[Collected data]
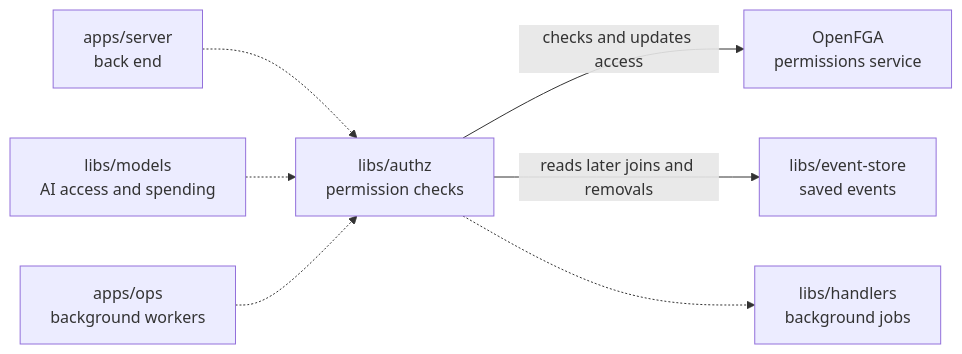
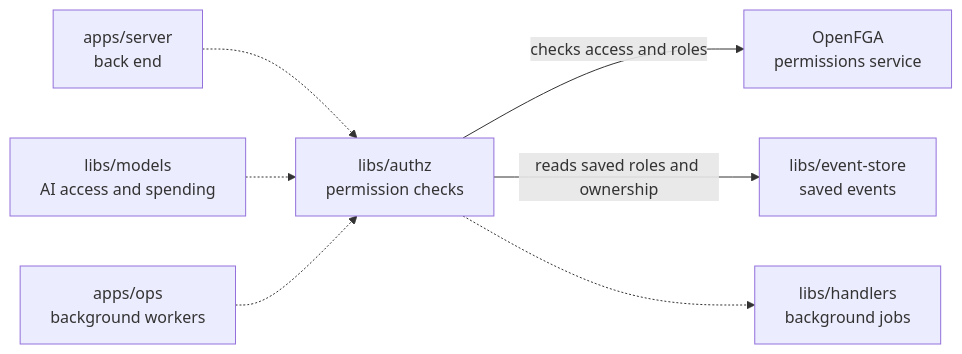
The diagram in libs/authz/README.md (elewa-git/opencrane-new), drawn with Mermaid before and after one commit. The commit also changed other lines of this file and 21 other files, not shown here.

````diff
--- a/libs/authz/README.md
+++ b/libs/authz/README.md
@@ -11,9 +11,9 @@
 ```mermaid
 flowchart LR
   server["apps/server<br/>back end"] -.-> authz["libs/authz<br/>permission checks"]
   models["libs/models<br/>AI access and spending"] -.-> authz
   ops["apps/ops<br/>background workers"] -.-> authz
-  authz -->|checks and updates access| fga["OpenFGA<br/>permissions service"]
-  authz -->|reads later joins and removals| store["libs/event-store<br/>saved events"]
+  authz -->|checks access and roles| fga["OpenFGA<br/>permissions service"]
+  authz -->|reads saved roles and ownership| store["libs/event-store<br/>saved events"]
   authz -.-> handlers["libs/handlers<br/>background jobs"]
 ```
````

→ Task description
For the string "apps", give the number of lines in the records that contain it and nothing besides.

→ Solution for this task
2